Founding Chairman," he told the trustees that he wanted his "name on the building...in big letters, which were to go on the front of the building." He had to settle having the lobby named after him, at least until he built his very own museum. However, when he gives money, he does not just want public recognition; he wants control. Broad and his wife, Edythe, are self-described venture philanthropists who focus "their charitable giving in a new style of investing that was more akin to their business acumen."
The Broad's style of giving is on full display in the area of education when he donates desperately needed funds to the LAUSD with strings that give him the power of an unelected Board member. For example, "about 20 senior jobs in the Deasy administration [were] paid for by outside foundations such as those run by Eli Broad." While the Superintendent and his staff are supposed to report to the democratically elected Board of Education, these staff members were instead beholden to the monied interests paying their salaries. Projects these interests favored, like the $1.3 billion iPad initiative, MiSiS and Breakfast in the Classroom, were then pushed forward as the Board looked helplessly on. When the iPad and MiSiS failures became too much for Deasy to handle, he jumped ship and was hired as a consultant for "The Broad Center for the Management of School Systems as a superintendent-in-residence."
Broad's latest proposal is to spend $490 million "to reach 50 percent charter market share" in Los Angeles. If the plan is successful, an additional 130,000 students per year will be cherry-picked from the public school system every year and placed in schools run by private entities that lack democratic oversight.
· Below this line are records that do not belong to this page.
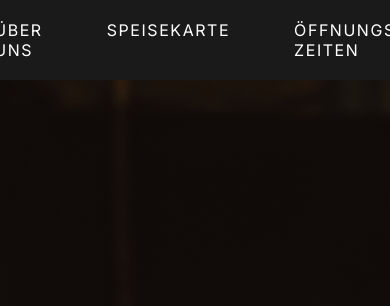
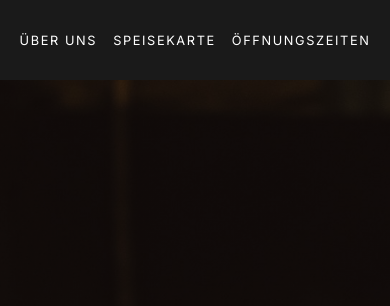
Before and after one commit to Suzu-glitch/pizzeria-website, a plain HTML site: page index.html in a window 390 px wide. Shown: the top 306 px of the page. Drawn offline with Linux system fonts and the light colour scheme.

Commit message:
Add responsive navbar with CSS custom property for primary color

```diff
--- a/index.css
+++ b/index.css
@@ -22,27 +22,28 @@ body {
   background-color: #1a1a1a;
   color: #fff;
   font-family: "Inter", sans-serif;
+  --primary-color: #ff3030;
 }
 
 .subtitle {
   color: #ddd;
 
-  font-size: 1.5rem;
+  font-size: 1rem;
   font-weight: 400;
 }
 
 .hero-action {
   margin-top: 4rem;
   color: #fff;
-  background-color: #ff3030;
+  background-color: var(--primary-color);
   padding: 1rem 2rem;
-  border: 1px solid #ff3030;
+  border: 1px solid var(--primary-color);
   text-decoration: none;
   transition: all 0.2s ease-in-out;
 }
 .hero-action:hover {
   background-color: transparent;
-  color: #ff3030;
+  color: var(--primary-color);
 }
 .hero {
   height: calc(100vh - 5rem);
@@ -67,34 +68,39 @@ body {
   .hero-action {
     padding: 1.2rem 2.5rem;
   }
+  .nav {
+    gap: 2rem;
+    font-size: 1rem;
+  }
 }
 
 @media only screen and (min-width: 1000px) {
   .title {
     font-size: 6rem;
+
     line-height: 6.5rem;
   }
+  .nav {
+    gap: 4rem;
+  }
 }
-.nav-links {
+.nav {
   display: flex;
-  list-style: none;
-  padding: 0;
-  margin: 0;
-  gap: 4rem;
+  justify-content: center;
+  align-items: center;
+  min-height: 5rem;
+  padding: 0rem 1rem;
+  gap: 1rem;
+  font-size: 0.8rem;
+  text-align: center;
 }
-.nav-links a {
+.nav-item {
   text-decoration: none;
   color: #fff;
   text-transform: uppercase;
   letter-spacing: 0.1rem;
+  transition: all 0.2s ease-in-out;
 }
-nav {
-  display: flex;
-  justify-content: center;
-  align-items: center;
-  height: 5rem;
-  padding: 0 1.5rem;
+.nav-item:hover {
+  color: var(--primary-color);
 }
-.nav-links a:hover {
-  color: #ff3030;
-}
--- a/index.html
+++ b/index.html
@@ -8,16 +8,12 @@
     <link rel="stylesheet" href="index.css" />
   </head>
   <body>
-    <nav>
-      <ul class="nav-links">
-        <li>
-          <a href="#ueber-uns">Über<wbr /> uns</a>
-        </li>
-        <li><a href="#speisekarte">Speisekarte</a></li>
-        <li>
-          <a href="#oeffnungszeiten">Öffnungs<wbr />zeiten</a>
-        </li>
-      </ul>
+    <nav class="nav">
+      <a href="#ueber-uns" class="nav-item">Über<wbr /> uns</a>
+
+      <a href="#speisekarte" class="nav-item">Speise<wbr />karte</a>
+
+      <a href="#oeffnungszeiten" class="nav-item">Öffnungs<wbr />zeiten</a>
     </nav>
     <section class="hero">
       <h1 class="title">Pizzeria<br />Mamma Mia</h1>
```
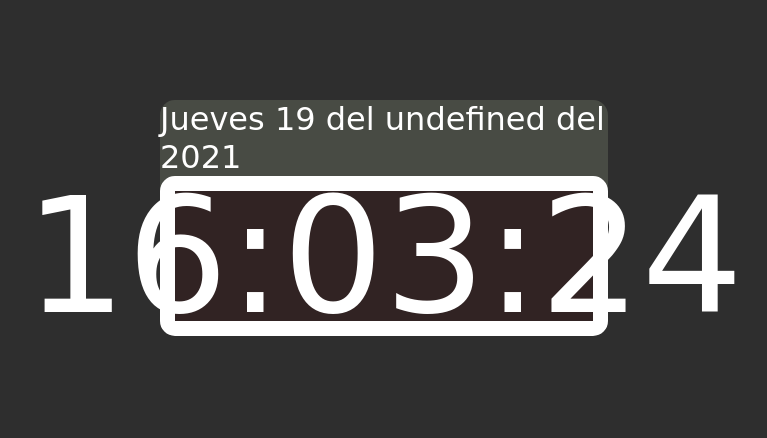
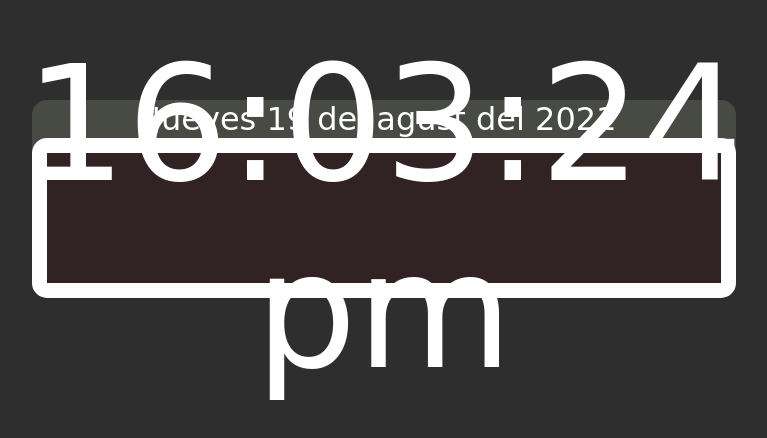
Before and after one commit to Francocalvino/clock, a plain HTML site: page index.html in a window 1280 px wide. Shown: the part 240-678 px from the top of the page, without its empty margins (256-1023 px from the left). Drawn offline with Linux system fonts and the light colour scheme; a web font is replaced by a local one.

Commit message:
arreglado los meses

```diff
--- a/clock.js
+++ b/clock.js
@@ -12,22 +12,27 @@
     let numberDay = date.getDate();
     let month = date.getMonth();
     let year = date.getFullYear();
+    let am_pm = "AM";
 
     let weekdays = ['Domingo','Lunes','Martes','Miercoles','Jueves','Viernes','Sabado'];
 
-    let monthNames = ['Jan','Feb','Mar','Apr','May','Jun','Jul'];
+    let monthNames = ['Jan','Feb','Mar','Apr','May','Jun','Jul','agust','sept','oct','nov','dic'];
 
     if( minutes < 10 ){
         minutes = "0" + minutes;
     } if ( seconds < 10 ){
         seconds = "0" + seconds;
+    } if (hours > 12 ){
+        am_pm = "pm"
     }
 
 
     const nombreDia = weekdays[dayName];
     const nombreMes = monthNames[month];
 
-    clock.textContent = hours + ":" + minutes + ":" + seconds;
+    clock.textContent = hours + ":" + minutes + ":" + seconds + " " + am_pm ;
 
-    data.textContent = nombreDia + " " + numberDay + " del " + nombreMes + " del " + year ;
+    data.textContent = nombreDia + " " + numberDay + " del " + nombreMes + " del " + year  ;
+
+
    });
--- a/style.css
+++ b/style.css
@@ -24,7 +24,7 @@
     background-color: rgb(72, 75, 68);
     color: white;
     border-radius:15px;
-    width: 35vw;
+    width: 55vw;
     height: 15vh;
 }
 .clock{
@@ -39,13 +39,7 @@
     border: 15px solid white;
     border-radius:15px;
 }
-/* .clock p {
-    display: flex;
-    background-color:grey;
-    border-color: 15px solid rgb(97, 88, 88);
-    height: 150px;
-    align-items: center;
-} */
+
 
 .data {
     display: flex;
```
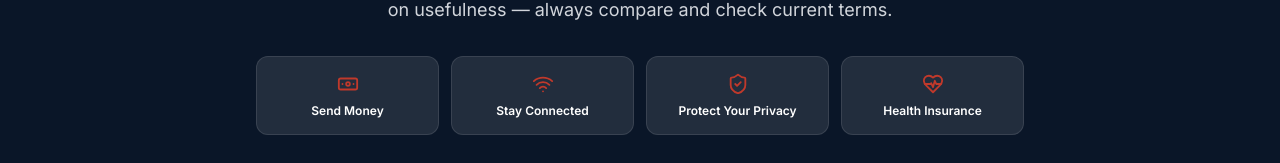
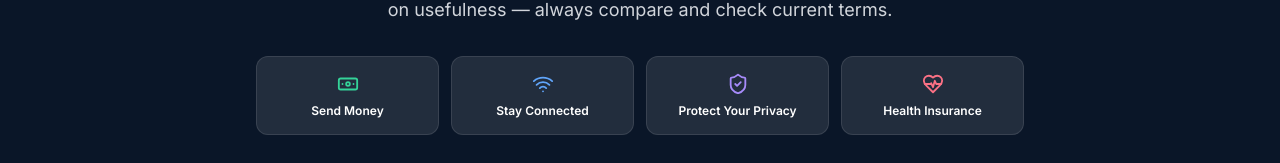
Before and after one commit to odeyt/deported-not-defeated, a Next.js app: page /resources in a window 1280 px wide. Shown: the part 268-431 px from the top of the page. Built offline with nearby package versions, Linux system fonts and the light colour scheme; no server answers; the database is empty.

Commit message:
Modernize affiliate cards with per-category color schemes and gradient accent bars

```diff
--- a/app/resources/page.tsx
+++ b/app/resources/page.tsx
@@ -66,7 +66,13 @@ export default async function ResourcesPage() {
                 href={s.href}
                 className="group bg-white/10 hover:bg-white/20 border border-white/10 hover:border-white/30 rounded-xl p-4 text-center transition-all"
               >
-                <s.Icon size={22} className="mx-auto mb-2 text-brand-red group-hover:scale-110 transition-transform" />
+                <s.Icon size={22} className={`mx-auto mb-2 group-hover:scale-110 transition-transform ${
+                    s.slug === "money-transfer"   ? "text-emerald-400" :
+                    s.slug === "phone-internet"   ? "text-blue-400" :
+                    s.slug === "vpn-privacy"      ? "text-violet-400" :
+                    s.slug === "health-insurance" ? "text-rose-400" :
+                    "text-brand-red"
+                  }`} />
                 <p className="text-white text-xs font-semibold leading-tight">{s.label}</p>
               </Link>
             ))}
@@ -101,8 +107,14 @@ export default async function ResourcesPage() {
             <section key={s.slug} id={s.slug}>
               <div className="flex items-start justify-between mb-6 pt-8 border-t border-gray-100">
                 <div className="flex items-center gap-4">
-                  <div className="w-10 h-10 rounded-xl bg-navy-800 flex items-center justify-center shrink-0">
-                    <s.Icon size={18} className="text-brand-red" />
+                  <div className={`w-10 h-10 rounded-xl flex items-center justify-center shrink-0 ${
+                    s.slug === "money-transfer"   ? "bg-emerald-100 text-emerald-600" :
+                    s.slug === "phone-internet"   ? "bg-blue-100 text-blue-600" :
+                    s.slug === "vpn-privacy"      ? "bg-violet-100 text-violet-600" :
+                    s.slug === "health-insurance" ? "bg-rose-100 text-rose-600" :
+                    "bg-navy-800 text-brand-red"
+                  }`}>
+                    <s.Icon size={18} />
                   </div>
                   <div>
                     <h2 className="text-2xl font-extrabold text-navy-800 leading-tight">{s.label}</h2>
--- a/components/AffiliateCard.tsx
+++ b/components/AffiliateCard.tsx
@@ -1,25 +1,85 @@
 import Link from "next/link";
 import type { AffiliatePartner } from "@/lib/types";
 import AffiliateCTAButton from "./AffiliateCTAButton";
+import { Banknote, Wifi, ShieldCheck, HeartPulse, Globe2 } from "lucide-react";
 
 interface Props {
   partner: AffiliatePartner;
   showFullDetail?: boolean;
 }
 
+// Per-category color scheme: [gradient top bar, icon bg, icon color, badge bg, badge text]
+const CATEGORY_THEME: Record<string, { bar: string; iconBg: string; iconColor: string; badgeBg: string; badgeText: string; Icon: React.ElementType }> = {
+  "money-transfer": {
+    bar: "from-emerald-400 to-teal-600",
+    iconBg: "bg-emerald-50",
+    iconColor: "text-emerald-600",
+    badgeBg: "bg-emerald-50",
+    badgeText: "text-emerald-700",
+    Icon: Banknote,
+  },
+  "phone-internet": {
+    bar: "from-blue-400 to-indigo-600",
+    iconBg: "bg-blue-50",
+    iconColor: "text-blue-600",
+    badgeBg: "bg-blue-50",
+    badgeText: "text-blue-700",
+    Icon: Wifi,
+  },
+  "vpn-privacy": {
+    bar: "from-violet-400 to-purple-600",
+    iconBg: "bg-violet-50",
+    iconColor: "text-violet-600",
+    badgeBg: "bg-violet-50",
+    badgeText: "text-violet-700",
+    Icon: ShieldCheck,
+  },
+  "health-insurance": {
+    bar: "from-rose-400 to-red-600",
+    iconBg: "bg-rose-50",
+    iconColor: "text-rose-600",
+    badgeBg: "bg-rose-50",
+    badgeText: "text-rose-700",
+    Icon: HeartPulse,
+  },
+};
+
+const DEFAULT_THEME = {
+  bar: "from-gray-400 to-gray-600",
+  iconBg: "bg-gray-50",
+  iconColor: "text-gray-600",
+  badgeBg: "bg-gray-50",
+  badgeText: "text-gray-700",
+  Icon: Globe2,
+};
+
 export default function AffiliateCard({ partner, showFullDetail = false }: Props) {
+  const categorySlug = (partner.affiliate_categories as any)?.slug ?? "";
+  const theme = CATEGORY_THEME[categorySlug] ?? DEFAULT_THEME;
+  const { Icon } = theme;
+
   return (
-    <div className="bg-white border border-gray-200 rounded-2xl shadow-sm hover:shadow-md transition-shadow p-6 flex flex-col gap-4">
+    <div className="group bg-white border border-gray-200 rounded-2xl shadow-sm hover:shadow-lg transition-all duration-300 flex flex-col overflow-hidden">
+      {/* Gradient accent bar */}
+      <div className={`h-1.5 w-full bg-gradient-to-r ${theme.bar}`} />
+
+      <div className="p-5 flex flex-col gap-4 flex-1">
         {/* Header */}
-      <div className="flex items-start justify-between gap-3">
-        <div>
+        <div className="flex items-start gap-3">
+          {/* Colored icon */}
+          <div className={`w-11 h-11 rounded-xl ${theme.iconBg} flex items-center justify-center shrink-0 shadow-sm`}>
+            <Icon size={20} className={theme.iconColor} />
+          </div>
+          <div className="min-w-0">
             <Link href={`/resources/${partner.slug}`} className="hover:underline">
-            <h3 className="font-bold text-navy-800 text-xl">{partner.company_name}</h3>
+              <h3 className="font-bold text-navy-800 text-lg leading-tight group-hover:text-brand-red transition-colors">
+                {partner.company_name}
+              </h3>
             </Link>
             {partner.affiliate_categories && (
-            <p className="text-gray-400 text-xs mt-0.5 uppercase tracking-wide">
+              <span className={`inline-block text-xs font-semibold uppercase tracking-wide px-2 py-0.5 rounded-full mt-1 ${theme.badgeBg} ${theme.badgeText}`}>
                 {partner.affiliate_categories.name}
-            </p>
+              </span>
             )}
           </div>
         </div>
@@ -33,22 +93,23 @@ export default function AffiliateCard({ partner, showFullDetail = false }: Props
 
         {/* Why it fits */}
         {partner.why_it_fits && (
-        <div className="bg-gray-50 rounded-xl p-3 border border-gray-100">
-          <p className="text-xs font-semibold text-navy-800 mb-0.5 uppercase tracking-wide">Why it may help</p>
+          <div className={`rounded-xl p-3 border ${theme.badgeBg} border-opacity-60`} style={{ borderColor: "currentColor" }}>
+            <p className={`text-xs font-bold uppercase tracking-wide mb-0.5 ${theme.badgeText}`}>Why it may help</p>
             <p className="text-gray-600 text-sm">{partner.why_it_fits}</p>
           </div>
         )}
 
         {/* CTA */}
-      <div className="mt-auto flex items-center justify-between gap-3 pt-2 border-t border-gray-100">
+        <div className="mt-auto flex items-center justify-between gap-3 pt-3 border-t border-gray-100">
           <AffiliateCTAButton partner={partner} size="sm" />
           <Link
             href={`/resources/${partner.slug}`}
-          className="text-navy-800 hover:text-brand-red text-xs font-medium transition-colors"
+            className="text-gray-500 hover:text-brand-red text-xs font-semibold transition-colors whitespace-nowrap"
           >
             Full Guide →
           </Link>
         </div>
       </div>
+    </div>
   );
 }
```
Lines whose indentation alone changed are shown as unchanged.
The charter industry calls this "choice," but this conveniently ignores the fate of the hardest to educate students who will be left unserved by these new private schools. It is hard to imagine a scenario where the District is not left in bankruptcy as it struggles to educate those with severe special needs, behavior issues and difficult family situations while losing funding as tax money is diverted to the private sector.
The LAUSD "already has the highest number of charters - more than 200 - of any school system in the county, enrolling about 16% of students." It would be hard to make a case against the proposed expansion if these schools were vastly better than their public counterparts, but even with their ability to pick the best students, charter schools only performed "roughly 2.5 percent" better on recently released California Assessment of Student Progress and Performance. To prove that "there are three kinds of lies: lies, damned lies, and statistics," the CCSA later reworked their numbers to show that the charters performed "nine percentage points higher in English language arts but only four percentage points higher in math." However, to accomplish this they had to remove the LAUSD's "53 affiliated charters from the comparison," even though they "are district schools that operate with most of the same rules as [sic] regulations that govern traditional schools."
While both public and charter schools within Los Angeles fell below the state average on these tests, one bright spot did emerge from the data. According to a district analysis, "In English-Language Arts (ELA), 65 percent of magnets scored higher than the state average, compared with 34 percent of independent charters. On the Math assessment, 56 percent of magnets scored higher than the state average, more than twice the rate of the charters' performance." If Broad and his fellow philanthropists want more bang for their $490 million, perhaps they should check their egos at the door and give unrestricted money to the District so that it can expand these types of schools. If it helps seal the deal, the District could name it the "Eli and Edythe Broad Magnet Program."
I am a former candidate for the District 3 seat on the LAUSD School Board, founder of Change The LAUSD and member of the Northridge East Neighborhood Council. Opinions are my own.